Front-end code change data
++++++++++
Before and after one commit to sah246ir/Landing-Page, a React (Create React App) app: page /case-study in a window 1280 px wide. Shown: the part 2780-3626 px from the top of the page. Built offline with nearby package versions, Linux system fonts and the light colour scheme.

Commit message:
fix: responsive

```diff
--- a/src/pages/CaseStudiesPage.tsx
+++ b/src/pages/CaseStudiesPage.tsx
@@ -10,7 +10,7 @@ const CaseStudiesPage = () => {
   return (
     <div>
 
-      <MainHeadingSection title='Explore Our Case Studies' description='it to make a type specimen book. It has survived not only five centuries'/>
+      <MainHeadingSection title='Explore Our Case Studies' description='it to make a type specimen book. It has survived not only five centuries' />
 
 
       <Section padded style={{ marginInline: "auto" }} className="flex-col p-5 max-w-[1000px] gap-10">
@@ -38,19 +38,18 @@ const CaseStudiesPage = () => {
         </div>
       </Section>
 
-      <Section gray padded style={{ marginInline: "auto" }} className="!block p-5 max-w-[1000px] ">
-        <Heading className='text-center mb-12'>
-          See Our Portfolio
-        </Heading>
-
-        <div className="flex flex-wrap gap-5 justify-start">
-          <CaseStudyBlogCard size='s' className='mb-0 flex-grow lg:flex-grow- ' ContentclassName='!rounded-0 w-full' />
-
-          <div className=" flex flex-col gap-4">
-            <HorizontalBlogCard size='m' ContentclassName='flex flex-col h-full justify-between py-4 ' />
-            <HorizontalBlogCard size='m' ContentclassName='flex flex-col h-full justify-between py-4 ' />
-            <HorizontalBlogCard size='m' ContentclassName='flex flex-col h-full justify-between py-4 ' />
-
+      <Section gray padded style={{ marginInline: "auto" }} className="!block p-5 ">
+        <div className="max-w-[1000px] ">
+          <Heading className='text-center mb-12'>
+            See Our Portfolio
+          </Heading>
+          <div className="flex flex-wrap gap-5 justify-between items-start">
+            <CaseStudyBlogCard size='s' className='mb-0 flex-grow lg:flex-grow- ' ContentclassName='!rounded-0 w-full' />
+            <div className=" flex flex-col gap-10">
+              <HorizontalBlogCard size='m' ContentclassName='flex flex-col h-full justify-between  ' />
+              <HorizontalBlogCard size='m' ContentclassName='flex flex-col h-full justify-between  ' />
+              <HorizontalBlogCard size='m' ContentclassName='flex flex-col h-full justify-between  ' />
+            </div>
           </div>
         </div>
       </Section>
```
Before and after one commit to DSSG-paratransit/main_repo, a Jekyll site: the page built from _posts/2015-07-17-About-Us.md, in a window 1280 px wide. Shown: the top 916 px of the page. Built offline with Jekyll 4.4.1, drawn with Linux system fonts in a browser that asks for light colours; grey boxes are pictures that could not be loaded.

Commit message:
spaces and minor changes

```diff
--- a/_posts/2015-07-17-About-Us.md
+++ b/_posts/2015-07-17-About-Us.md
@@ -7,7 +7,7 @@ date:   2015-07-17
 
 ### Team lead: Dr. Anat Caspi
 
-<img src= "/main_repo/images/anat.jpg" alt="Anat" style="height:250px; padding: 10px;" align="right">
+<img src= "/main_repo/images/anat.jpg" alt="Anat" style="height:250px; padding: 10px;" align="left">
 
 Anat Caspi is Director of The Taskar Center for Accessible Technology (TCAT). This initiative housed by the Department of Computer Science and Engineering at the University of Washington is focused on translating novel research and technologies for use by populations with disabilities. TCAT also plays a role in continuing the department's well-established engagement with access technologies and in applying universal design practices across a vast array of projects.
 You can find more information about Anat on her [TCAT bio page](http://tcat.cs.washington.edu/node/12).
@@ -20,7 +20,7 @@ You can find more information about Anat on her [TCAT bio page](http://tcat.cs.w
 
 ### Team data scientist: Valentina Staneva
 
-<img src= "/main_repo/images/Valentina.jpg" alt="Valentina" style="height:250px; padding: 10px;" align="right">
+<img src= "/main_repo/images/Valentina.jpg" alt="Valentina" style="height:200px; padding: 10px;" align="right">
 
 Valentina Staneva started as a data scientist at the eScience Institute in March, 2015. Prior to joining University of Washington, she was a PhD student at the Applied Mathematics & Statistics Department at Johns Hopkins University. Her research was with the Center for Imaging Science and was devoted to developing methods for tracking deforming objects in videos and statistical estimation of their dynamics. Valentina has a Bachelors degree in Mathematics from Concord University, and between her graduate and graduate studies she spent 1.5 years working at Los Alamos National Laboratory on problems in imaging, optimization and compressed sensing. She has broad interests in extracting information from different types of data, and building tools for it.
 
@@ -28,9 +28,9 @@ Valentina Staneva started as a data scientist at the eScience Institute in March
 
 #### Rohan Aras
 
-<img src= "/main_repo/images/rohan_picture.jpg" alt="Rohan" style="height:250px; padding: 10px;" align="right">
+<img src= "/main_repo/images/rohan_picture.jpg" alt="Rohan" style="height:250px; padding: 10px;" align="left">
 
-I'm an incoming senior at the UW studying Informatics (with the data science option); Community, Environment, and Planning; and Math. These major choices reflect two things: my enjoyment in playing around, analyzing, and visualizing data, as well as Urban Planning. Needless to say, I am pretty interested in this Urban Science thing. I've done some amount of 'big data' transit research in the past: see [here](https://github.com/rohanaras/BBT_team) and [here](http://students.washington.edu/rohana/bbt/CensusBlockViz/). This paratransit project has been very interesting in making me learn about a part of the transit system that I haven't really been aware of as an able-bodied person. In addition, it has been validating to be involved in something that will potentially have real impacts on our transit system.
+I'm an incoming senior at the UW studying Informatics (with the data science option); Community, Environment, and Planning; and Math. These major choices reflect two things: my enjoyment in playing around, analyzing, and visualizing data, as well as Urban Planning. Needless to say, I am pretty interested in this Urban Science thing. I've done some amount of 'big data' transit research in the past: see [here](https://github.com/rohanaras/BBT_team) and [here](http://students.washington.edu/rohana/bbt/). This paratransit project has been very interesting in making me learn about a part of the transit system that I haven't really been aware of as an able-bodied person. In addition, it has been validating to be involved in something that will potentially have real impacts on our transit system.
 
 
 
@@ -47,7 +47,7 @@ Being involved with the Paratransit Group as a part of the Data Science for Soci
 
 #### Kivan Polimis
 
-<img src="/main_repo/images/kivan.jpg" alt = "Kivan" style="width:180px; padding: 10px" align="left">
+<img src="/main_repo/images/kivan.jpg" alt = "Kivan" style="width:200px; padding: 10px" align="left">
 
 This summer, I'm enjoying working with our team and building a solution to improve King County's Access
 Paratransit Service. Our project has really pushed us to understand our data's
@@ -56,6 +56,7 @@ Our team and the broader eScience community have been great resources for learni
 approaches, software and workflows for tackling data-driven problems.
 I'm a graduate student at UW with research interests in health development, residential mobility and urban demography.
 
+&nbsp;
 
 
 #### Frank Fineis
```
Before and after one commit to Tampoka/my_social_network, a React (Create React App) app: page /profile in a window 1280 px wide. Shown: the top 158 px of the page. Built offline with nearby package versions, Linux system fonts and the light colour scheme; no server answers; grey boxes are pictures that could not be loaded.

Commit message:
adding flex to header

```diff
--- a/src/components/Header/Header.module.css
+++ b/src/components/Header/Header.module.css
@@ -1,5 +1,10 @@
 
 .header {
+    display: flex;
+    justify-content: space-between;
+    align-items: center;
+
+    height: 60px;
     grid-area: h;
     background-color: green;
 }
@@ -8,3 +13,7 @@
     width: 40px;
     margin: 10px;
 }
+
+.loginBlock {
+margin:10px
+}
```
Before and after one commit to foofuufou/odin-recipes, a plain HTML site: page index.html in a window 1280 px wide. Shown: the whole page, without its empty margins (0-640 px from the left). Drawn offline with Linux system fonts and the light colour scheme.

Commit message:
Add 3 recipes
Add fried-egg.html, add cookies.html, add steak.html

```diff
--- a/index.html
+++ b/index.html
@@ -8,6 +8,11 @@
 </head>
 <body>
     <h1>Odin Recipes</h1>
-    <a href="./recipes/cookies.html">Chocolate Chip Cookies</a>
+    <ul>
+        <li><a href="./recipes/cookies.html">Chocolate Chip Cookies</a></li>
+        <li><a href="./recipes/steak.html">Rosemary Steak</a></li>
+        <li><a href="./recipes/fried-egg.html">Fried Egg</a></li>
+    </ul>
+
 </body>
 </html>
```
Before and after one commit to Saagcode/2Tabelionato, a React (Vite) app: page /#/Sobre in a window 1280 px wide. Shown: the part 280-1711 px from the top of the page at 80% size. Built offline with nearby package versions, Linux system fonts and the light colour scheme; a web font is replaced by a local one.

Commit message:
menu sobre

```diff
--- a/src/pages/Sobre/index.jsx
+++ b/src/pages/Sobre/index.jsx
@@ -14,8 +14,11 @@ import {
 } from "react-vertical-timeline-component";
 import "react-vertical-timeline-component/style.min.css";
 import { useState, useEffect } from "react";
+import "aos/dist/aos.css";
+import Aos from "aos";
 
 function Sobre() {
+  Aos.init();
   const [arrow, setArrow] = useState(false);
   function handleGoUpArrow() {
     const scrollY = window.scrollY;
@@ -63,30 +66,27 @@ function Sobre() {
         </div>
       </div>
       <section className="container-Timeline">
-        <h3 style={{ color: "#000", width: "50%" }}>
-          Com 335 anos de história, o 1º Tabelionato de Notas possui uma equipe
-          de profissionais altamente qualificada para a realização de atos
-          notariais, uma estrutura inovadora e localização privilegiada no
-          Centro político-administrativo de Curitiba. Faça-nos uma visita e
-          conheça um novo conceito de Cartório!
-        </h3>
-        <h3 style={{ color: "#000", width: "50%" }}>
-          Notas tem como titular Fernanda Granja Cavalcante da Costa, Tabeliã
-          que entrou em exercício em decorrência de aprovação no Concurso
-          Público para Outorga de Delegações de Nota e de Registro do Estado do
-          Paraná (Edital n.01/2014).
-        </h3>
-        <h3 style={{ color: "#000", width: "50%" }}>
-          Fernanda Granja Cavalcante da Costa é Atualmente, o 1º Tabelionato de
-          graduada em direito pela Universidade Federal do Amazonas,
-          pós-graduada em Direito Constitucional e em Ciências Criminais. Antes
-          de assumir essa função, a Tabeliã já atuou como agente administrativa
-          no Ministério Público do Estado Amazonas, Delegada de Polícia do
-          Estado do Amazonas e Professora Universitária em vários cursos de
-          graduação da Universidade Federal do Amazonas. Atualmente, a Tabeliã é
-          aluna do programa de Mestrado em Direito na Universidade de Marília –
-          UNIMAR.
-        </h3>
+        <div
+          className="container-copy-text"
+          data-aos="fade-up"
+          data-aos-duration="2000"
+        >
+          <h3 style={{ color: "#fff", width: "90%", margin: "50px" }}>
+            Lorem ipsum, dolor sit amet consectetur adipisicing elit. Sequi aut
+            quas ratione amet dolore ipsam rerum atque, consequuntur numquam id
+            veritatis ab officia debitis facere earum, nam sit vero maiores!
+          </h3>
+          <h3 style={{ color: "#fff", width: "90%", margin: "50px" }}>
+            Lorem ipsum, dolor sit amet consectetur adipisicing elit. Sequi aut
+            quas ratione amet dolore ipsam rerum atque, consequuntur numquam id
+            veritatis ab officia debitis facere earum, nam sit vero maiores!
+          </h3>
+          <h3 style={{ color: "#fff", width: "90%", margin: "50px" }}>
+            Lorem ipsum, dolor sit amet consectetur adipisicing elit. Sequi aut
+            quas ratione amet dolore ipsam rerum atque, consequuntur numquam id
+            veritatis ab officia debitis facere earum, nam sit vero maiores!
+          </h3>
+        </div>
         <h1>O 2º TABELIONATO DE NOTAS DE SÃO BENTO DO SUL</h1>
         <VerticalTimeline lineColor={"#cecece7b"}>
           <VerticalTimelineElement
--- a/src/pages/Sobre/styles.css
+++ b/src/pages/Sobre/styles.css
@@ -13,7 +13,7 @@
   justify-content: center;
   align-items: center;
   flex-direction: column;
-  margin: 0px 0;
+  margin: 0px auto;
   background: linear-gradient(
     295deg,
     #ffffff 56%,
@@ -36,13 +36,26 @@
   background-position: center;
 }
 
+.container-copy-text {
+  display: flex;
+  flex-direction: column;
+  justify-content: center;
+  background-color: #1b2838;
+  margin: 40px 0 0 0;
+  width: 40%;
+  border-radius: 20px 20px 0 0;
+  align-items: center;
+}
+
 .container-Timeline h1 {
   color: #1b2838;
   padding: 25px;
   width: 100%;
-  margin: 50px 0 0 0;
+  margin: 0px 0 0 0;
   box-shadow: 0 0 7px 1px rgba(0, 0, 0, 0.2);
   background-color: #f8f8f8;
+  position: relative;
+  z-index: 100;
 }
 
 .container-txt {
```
++++++++++
Work task ::
For every line in the data above that holds "text", return the line itself.

The completed task ::
-        <Heading className='text-center mb-12'>
+          <Heading className='text-center mb-12'>
+          className="container-copy-text"
+.container-copy-text {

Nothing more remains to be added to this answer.